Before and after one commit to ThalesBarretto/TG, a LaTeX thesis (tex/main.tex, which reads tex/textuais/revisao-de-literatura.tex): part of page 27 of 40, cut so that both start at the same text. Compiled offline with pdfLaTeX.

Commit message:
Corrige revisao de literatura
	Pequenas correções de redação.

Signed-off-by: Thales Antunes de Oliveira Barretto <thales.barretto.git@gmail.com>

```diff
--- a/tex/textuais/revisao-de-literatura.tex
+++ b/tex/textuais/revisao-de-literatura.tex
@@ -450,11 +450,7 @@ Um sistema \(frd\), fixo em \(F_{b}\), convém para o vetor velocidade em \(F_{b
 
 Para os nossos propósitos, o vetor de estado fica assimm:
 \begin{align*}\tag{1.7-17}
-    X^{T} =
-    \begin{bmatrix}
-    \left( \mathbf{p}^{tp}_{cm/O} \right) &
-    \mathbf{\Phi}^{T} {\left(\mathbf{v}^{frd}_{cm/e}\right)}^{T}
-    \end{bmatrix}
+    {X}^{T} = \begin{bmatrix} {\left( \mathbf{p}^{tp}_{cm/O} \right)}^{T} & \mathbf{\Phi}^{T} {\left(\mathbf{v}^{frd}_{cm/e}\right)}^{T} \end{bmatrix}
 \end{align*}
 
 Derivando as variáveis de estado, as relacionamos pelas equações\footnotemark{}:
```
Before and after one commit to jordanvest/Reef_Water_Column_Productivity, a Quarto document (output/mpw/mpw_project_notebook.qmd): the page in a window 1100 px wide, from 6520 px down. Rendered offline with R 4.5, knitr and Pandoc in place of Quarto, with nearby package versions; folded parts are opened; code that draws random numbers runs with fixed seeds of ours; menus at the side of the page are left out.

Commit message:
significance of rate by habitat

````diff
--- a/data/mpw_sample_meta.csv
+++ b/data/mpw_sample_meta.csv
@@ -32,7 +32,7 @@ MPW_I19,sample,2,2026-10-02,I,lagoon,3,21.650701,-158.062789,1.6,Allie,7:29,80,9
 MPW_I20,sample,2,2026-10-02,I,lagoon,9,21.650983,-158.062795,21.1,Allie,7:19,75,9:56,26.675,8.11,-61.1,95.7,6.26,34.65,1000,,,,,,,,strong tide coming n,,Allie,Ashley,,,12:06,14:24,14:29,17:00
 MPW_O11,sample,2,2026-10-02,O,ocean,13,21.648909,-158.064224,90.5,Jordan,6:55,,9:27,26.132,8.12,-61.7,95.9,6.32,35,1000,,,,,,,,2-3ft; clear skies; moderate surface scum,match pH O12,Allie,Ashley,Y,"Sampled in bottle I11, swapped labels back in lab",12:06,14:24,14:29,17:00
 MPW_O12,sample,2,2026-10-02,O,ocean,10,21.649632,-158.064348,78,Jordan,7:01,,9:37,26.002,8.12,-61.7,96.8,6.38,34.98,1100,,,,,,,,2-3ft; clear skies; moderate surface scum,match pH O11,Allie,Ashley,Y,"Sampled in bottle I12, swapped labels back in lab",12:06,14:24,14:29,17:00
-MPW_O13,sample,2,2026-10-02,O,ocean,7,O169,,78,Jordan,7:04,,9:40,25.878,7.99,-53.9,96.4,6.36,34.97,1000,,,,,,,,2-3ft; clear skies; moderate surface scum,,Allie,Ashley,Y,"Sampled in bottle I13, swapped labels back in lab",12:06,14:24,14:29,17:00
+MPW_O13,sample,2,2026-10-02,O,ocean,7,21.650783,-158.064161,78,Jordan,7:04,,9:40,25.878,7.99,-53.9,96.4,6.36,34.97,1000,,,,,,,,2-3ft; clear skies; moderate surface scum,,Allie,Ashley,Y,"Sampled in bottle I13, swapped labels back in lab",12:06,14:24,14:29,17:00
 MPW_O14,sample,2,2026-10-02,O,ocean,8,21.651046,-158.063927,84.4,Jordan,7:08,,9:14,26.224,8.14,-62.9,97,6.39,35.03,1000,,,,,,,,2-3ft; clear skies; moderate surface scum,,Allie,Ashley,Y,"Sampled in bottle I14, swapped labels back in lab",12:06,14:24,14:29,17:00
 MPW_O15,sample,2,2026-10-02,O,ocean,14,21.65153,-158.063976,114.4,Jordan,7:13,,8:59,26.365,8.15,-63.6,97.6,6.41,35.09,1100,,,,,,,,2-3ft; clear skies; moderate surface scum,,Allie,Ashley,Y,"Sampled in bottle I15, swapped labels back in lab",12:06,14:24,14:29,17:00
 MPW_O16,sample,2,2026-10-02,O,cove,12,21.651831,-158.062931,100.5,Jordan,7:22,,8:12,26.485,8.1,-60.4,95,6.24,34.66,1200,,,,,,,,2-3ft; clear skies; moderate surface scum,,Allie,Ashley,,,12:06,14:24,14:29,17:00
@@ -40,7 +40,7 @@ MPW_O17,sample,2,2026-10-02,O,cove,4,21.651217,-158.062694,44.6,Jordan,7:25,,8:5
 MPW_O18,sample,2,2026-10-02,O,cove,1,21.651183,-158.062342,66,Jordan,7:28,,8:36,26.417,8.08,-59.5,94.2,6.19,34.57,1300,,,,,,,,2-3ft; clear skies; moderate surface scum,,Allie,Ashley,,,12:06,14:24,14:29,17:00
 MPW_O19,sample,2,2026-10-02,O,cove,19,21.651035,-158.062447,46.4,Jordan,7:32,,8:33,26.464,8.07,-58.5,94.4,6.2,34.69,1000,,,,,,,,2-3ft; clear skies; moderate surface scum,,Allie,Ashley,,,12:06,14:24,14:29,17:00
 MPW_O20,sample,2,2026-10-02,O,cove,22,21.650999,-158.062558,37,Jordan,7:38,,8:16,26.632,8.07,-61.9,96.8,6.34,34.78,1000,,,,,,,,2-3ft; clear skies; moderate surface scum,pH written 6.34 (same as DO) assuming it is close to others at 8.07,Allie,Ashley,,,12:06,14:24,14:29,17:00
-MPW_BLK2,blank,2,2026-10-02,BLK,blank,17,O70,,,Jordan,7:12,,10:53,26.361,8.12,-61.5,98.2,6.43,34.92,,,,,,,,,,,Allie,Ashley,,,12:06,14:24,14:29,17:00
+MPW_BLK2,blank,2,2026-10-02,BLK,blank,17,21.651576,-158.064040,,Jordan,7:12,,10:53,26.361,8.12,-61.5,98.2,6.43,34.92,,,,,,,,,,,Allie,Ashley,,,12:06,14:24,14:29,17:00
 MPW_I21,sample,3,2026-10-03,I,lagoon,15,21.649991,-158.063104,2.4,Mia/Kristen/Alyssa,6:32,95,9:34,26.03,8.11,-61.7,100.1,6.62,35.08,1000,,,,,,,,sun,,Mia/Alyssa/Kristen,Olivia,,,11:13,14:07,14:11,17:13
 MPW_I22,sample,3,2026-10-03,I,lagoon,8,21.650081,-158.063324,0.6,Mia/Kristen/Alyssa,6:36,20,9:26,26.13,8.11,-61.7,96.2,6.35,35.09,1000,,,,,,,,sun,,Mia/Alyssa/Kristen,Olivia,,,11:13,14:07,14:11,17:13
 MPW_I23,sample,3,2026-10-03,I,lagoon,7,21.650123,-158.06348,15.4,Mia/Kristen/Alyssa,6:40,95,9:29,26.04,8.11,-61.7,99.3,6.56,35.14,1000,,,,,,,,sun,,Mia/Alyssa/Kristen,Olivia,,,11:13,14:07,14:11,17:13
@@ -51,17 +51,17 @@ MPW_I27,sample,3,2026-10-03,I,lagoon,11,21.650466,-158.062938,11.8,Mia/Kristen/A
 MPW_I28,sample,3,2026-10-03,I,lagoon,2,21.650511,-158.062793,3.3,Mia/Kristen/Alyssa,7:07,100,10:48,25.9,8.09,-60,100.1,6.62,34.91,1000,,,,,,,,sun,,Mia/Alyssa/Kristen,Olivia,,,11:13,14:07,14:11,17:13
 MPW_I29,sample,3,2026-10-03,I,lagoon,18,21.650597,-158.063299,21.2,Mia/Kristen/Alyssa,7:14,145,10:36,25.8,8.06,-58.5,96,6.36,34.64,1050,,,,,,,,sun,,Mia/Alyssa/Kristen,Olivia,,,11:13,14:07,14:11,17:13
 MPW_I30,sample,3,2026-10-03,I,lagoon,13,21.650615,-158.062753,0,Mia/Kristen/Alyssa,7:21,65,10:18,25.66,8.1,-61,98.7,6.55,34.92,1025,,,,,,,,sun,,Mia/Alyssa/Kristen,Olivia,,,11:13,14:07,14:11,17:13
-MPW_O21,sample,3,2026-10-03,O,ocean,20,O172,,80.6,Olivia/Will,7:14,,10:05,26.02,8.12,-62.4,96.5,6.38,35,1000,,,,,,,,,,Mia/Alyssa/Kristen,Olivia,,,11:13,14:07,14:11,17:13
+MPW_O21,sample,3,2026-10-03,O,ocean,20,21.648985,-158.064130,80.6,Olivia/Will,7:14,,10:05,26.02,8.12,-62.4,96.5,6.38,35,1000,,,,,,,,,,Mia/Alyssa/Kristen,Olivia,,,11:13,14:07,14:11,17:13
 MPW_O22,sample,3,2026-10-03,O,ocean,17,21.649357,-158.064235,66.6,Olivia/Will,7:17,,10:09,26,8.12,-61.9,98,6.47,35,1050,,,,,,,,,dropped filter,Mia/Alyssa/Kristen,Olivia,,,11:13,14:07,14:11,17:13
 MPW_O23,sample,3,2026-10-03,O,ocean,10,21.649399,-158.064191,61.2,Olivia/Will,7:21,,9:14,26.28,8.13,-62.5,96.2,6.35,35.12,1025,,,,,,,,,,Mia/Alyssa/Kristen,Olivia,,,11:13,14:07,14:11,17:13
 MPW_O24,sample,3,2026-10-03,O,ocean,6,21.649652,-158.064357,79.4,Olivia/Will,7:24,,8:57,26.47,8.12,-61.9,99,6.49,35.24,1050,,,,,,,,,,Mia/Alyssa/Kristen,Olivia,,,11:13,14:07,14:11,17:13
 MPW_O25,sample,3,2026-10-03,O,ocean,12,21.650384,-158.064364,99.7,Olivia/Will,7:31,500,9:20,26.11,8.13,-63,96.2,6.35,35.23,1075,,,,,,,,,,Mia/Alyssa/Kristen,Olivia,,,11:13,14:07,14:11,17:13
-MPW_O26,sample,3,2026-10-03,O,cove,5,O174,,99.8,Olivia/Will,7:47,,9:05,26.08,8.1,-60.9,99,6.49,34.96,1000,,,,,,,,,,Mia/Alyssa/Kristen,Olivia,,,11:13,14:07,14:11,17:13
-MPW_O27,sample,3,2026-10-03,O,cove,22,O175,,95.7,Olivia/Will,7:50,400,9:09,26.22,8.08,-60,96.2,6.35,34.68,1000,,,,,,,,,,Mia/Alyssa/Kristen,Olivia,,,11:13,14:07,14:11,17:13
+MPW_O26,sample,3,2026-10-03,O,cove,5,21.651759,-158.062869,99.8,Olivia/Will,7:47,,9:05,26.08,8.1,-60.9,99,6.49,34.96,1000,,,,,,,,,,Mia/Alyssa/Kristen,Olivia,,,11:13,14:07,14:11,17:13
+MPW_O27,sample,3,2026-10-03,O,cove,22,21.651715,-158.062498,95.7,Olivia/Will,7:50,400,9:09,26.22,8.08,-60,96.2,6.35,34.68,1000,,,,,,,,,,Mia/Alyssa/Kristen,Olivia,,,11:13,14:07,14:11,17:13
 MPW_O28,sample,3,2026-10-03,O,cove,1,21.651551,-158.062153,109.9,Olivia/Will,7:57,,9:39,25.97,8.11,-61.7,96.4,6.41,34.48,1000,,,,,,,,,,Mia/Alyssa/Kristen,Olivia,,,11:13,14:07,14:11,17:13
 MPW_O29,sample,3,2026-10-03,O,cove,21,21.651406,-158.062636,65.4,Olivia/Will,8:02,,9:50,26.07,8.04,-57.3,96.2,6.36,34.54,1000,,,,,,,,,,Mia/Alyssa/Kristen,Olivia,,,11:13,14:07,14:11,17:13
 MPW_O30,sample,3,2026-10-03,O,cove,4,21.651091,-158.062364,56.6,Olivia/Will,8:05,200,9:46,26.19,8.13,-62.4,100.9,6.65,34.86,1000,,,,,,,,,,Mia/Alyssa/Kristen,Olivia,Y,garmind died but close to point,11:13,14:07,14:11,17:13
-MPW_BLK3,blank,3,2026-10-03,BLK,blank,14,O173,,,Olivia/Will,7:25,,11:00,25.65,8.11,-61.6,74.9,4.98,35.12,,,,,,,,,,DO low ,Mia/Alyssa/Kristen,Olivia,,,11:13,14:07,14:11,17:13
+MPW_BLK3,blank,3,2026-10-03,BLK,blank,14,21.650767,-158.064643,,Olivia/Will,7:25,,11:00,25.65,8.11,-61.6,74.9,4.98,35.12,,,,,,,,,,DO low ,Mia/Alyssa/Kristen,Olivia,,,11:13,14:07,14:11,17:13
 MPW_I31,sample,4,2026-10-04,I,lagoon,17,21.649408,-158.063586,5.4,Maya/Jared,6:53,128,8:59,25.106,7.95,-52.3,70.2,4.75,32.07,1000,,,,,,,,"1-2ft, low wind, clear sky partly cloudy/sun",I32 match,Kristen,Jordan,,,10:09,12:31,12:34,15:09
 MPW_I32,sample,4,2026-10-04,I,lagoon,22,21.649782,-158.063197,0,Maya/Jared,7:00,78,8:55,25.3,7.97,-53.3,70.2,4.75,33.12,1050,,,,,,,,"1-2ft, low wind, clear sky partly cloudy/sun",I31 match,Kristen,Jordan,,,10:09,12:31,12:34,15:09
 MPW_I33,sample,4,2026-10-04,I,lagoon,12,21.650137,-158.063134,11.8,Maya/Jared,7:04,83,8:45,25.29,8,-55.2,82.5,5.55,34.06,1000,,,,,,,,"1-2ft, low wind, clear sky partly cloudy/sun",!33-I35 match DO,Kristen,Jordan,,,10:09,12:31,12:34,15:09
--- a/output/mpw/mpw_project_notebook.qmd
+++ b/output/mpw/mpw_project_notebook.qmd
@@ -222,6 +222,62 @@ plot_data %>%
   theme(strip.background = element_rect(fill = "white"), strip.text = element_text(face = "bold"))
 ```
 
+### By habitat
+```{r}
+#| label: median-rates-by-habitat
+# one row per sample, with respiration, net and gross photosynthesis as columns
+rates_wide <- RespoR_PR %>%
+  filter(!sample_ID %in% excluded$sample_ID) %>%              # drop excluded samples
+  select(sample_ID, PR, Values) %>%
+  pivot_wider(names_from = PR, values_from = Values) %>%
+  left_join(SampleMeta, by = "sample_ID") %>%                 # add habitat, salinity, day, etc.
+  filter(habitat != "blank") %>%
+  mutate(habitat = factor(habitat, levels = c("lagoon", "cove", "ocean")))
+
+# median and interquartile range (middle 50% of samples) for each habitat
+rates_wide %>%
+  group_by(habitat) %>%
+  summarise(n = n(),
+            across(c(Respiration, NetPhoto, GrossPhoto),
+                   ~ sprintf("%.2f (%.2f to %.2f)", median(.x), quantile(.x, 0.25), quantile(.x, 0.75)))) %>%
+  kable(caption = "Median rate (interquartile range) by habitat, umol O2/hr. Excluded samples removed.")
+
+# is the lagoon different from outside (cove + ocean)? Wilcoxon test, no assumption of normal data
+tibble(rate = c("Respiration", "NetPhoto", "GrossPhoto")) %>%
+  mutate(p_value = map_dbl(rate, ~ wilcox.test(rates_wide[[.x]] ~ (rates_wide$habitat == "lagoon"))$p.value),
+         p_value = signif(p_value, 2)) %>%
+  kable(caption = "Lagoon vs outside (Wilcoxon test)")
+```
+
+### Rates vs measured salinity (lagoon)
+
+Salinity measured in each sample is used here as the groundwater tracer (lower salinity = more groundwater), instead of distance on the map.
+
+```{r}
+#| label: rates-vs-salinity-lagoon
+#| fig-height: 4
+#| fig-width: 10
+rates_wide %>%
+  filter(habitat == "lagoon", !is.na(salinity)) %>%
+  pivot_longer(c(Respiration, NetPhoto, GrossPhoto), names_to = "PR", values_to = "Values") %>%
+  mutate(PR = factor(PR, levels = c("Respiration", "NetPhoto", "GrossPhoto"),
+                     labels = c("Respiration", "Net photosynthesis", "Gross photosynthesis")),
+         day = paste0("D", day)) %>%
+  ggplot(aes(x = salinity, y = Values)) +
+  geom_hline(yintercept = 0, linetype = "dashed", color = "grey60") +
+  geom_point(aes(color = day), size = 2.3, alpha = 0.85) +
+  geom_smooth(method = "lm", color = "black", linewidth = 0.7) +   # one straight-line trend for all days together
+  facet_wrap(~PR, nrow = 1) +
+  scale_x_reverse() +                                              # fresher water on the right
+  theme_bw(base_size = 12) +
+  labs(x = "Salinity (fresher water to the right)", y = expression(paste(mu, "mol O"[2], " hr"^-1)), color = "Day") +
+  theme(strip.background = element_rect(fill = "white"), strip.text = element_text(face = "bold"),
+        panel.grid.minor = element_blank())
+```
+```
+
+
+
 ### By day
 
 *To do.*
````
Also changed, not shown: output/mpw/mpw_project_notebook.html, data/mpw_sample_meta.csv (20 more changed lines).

·····

Check the data for the word "begin" and pull out the lines that have it.

**EXERCISE OUTPUT:**
 \begin{align*}\tag{1.7-17}
-    \begin{bmatrix}
+    {X}^{T} = \begin{bmatrix} {\left( \mathbf{p}^{tp}_{cm/O} \right)}^{T} & \mathbf{\Phi}^{T} {\left(\mathbf{v}^{frd}_{cm/e}\right)}^{T} \end{bmatrix}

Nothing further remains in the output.